What is being asked: Establish how many lines of the material below contain the string "width". Return that number by itself.

== Segment start ==

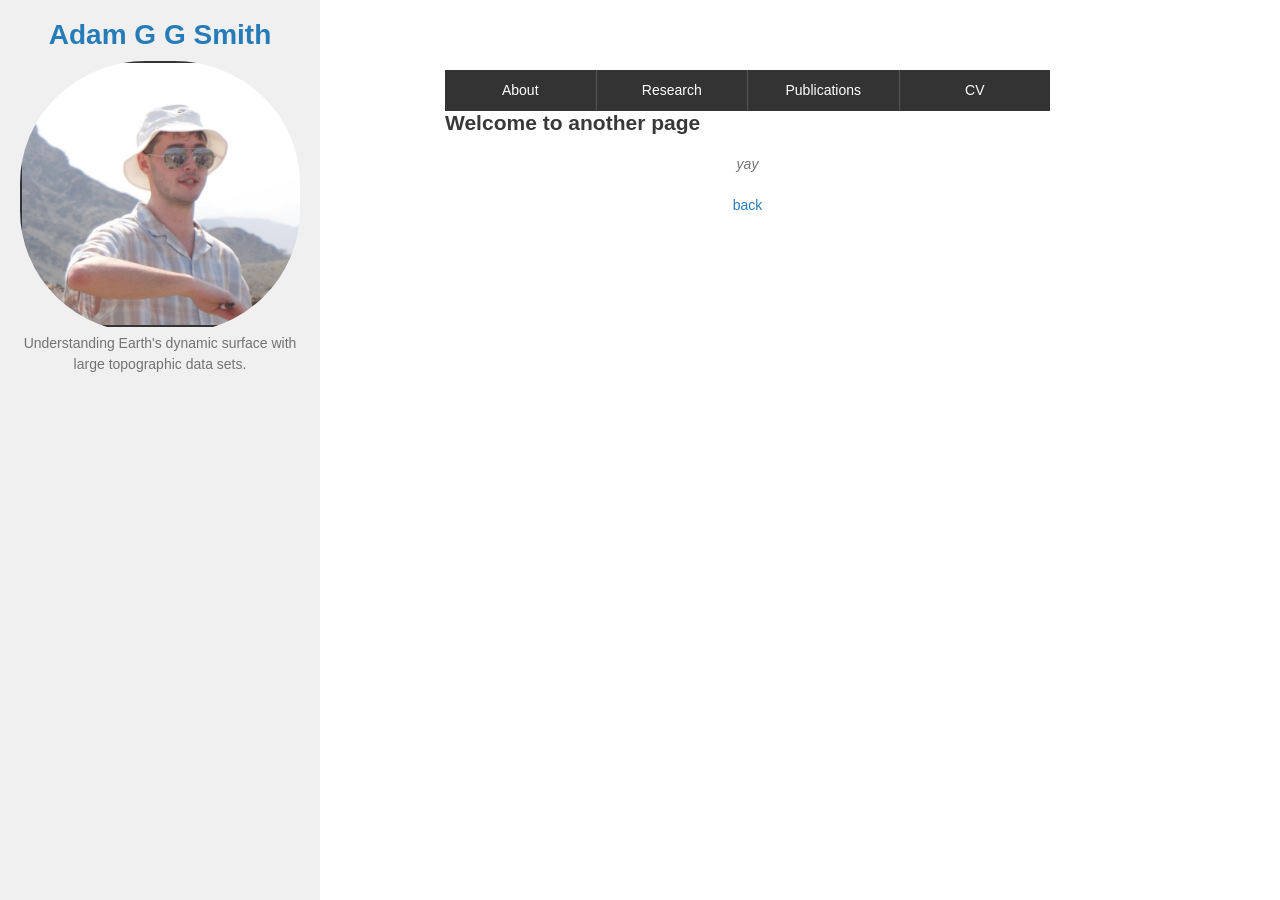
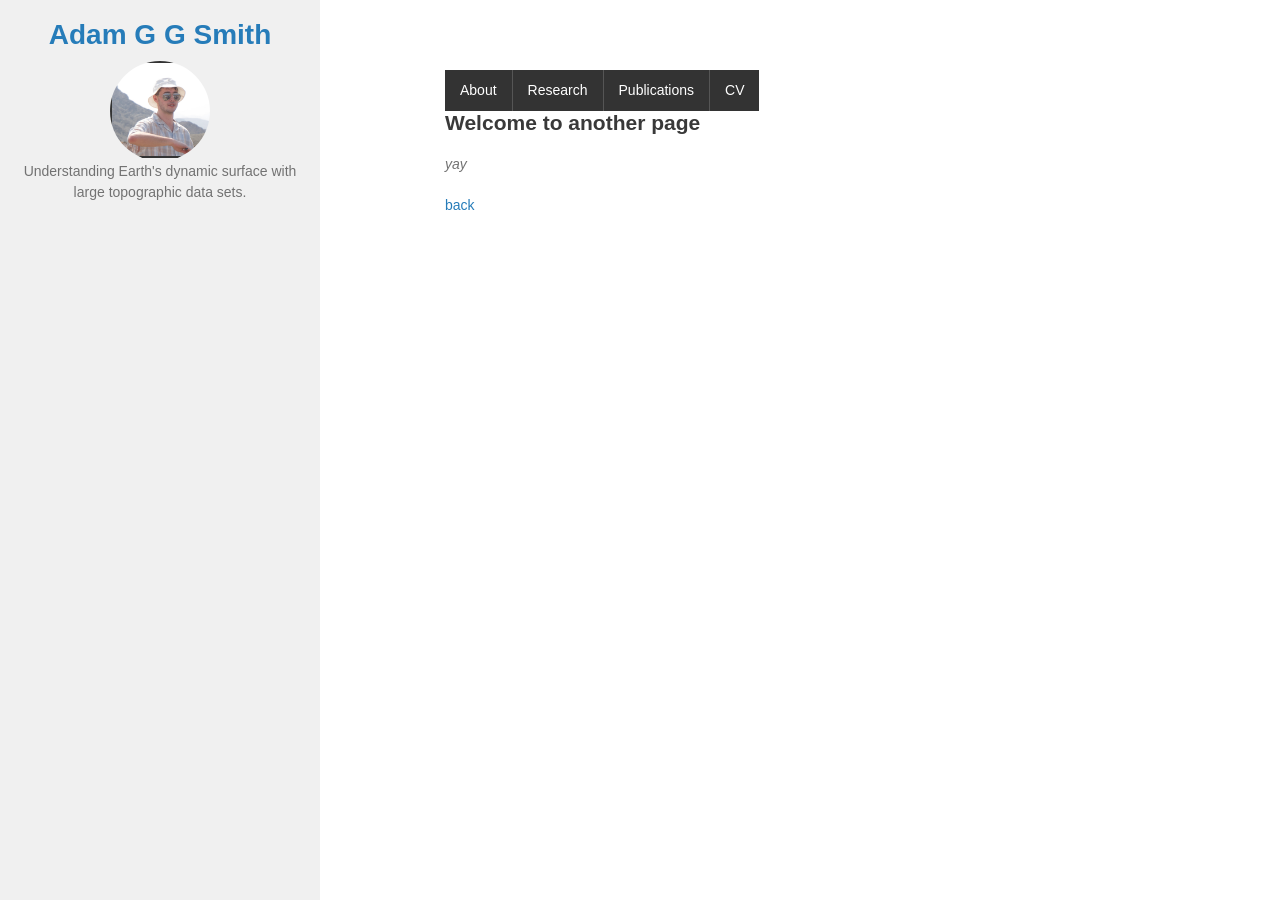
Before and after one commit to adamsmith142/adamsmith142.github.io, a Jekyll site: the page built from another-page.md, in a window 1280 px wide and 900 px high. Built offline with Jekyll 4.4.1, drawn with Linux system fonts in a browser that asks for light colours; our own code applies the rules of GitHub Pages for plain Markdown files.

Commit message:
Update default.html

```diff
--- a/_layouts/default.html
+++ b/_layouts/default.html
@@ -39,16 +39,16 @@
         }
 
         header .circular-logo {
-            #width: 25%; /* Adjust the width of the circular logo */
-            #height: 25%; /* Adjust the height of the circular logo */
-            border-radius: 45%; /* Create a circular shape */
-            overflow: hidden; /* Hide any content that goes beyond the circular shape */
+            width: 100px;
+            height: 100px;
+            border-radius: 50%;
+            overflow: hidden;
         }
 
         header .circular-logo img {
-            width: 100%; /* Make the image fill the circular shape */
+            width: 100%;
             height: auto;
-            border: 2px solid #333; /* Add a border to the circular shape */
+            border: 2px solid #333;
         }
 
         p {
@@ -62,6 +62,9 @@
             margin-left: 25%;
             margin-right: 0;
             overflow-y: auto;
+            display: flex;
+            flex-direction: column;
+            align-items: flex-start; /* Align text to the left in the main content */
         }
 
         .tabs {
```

== Segment end ==
== Segment start ==

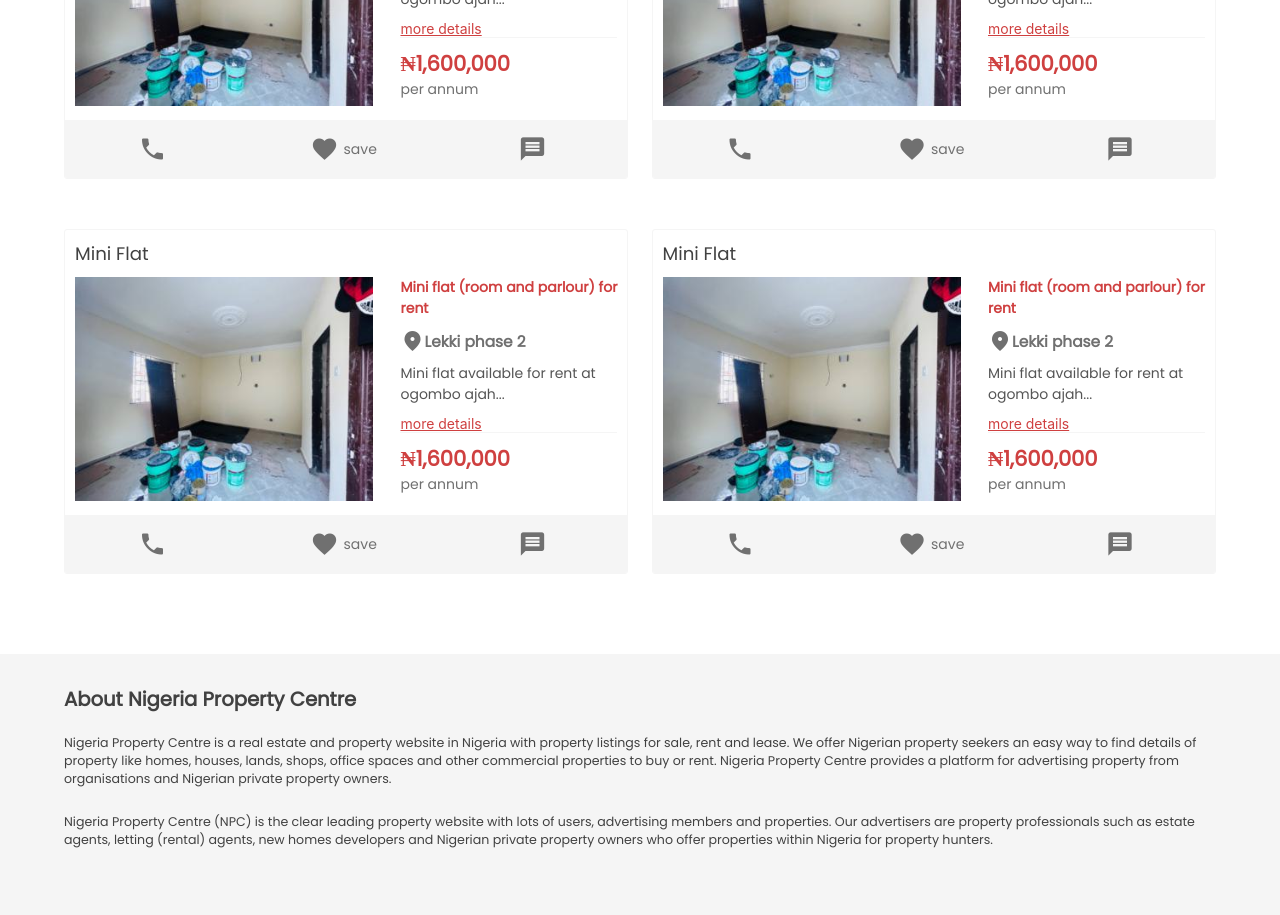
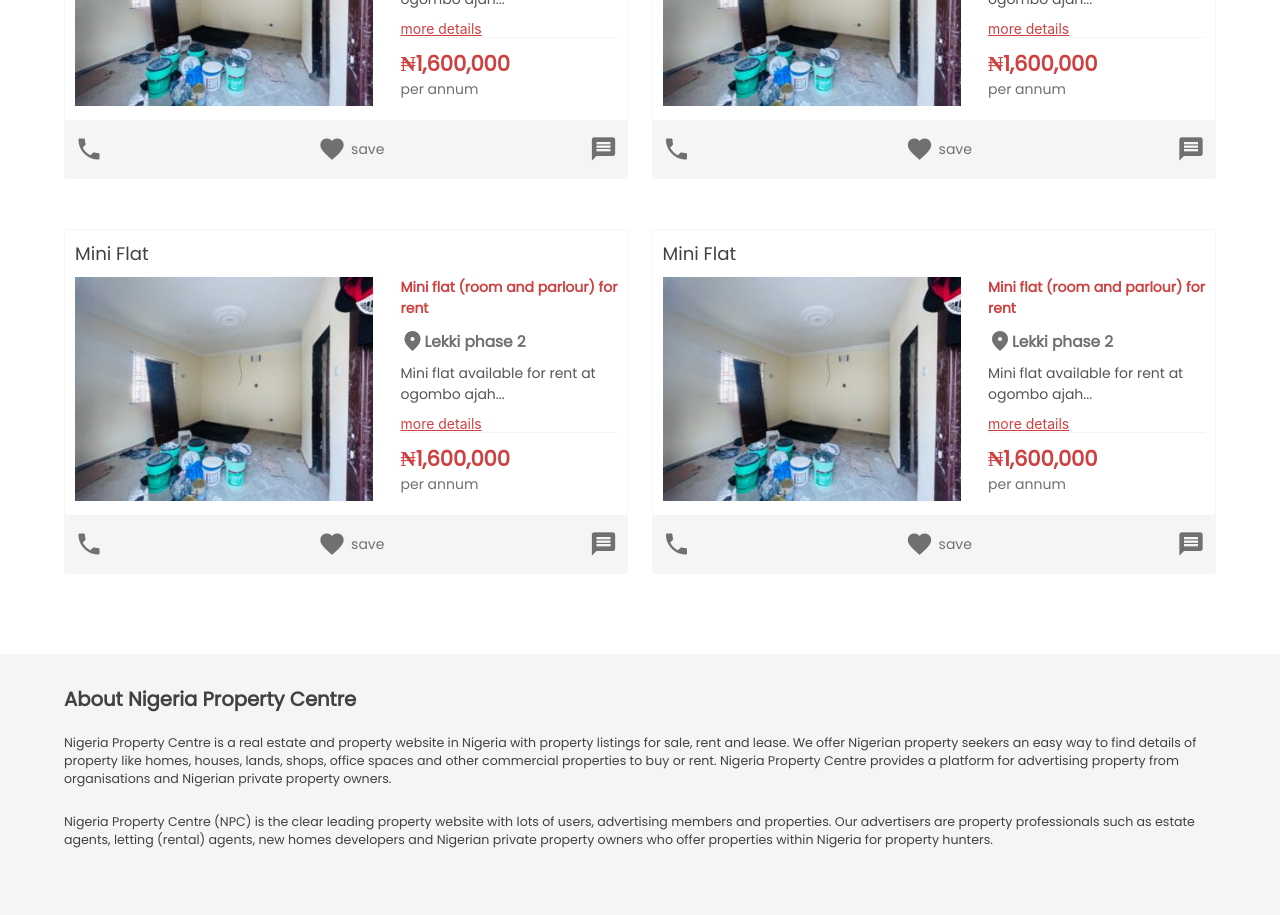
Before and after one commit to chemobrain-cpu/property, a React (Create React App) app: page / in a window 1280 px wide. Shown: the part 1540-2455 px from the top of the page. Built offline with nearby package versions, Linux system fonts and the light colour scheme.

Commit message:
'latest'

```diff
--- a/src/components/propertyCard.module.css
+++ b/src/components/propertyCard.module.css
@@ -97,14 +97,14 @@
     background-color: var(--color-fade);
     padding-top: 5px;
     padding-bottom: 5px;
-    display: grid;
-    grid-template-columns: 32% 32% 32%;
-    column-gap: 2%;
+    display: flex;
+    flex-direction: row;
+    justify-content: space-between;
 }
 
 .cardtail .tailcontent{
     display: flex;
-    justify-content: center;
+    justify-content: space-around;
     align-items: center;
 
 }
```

== Segment end ==

The completed task: 4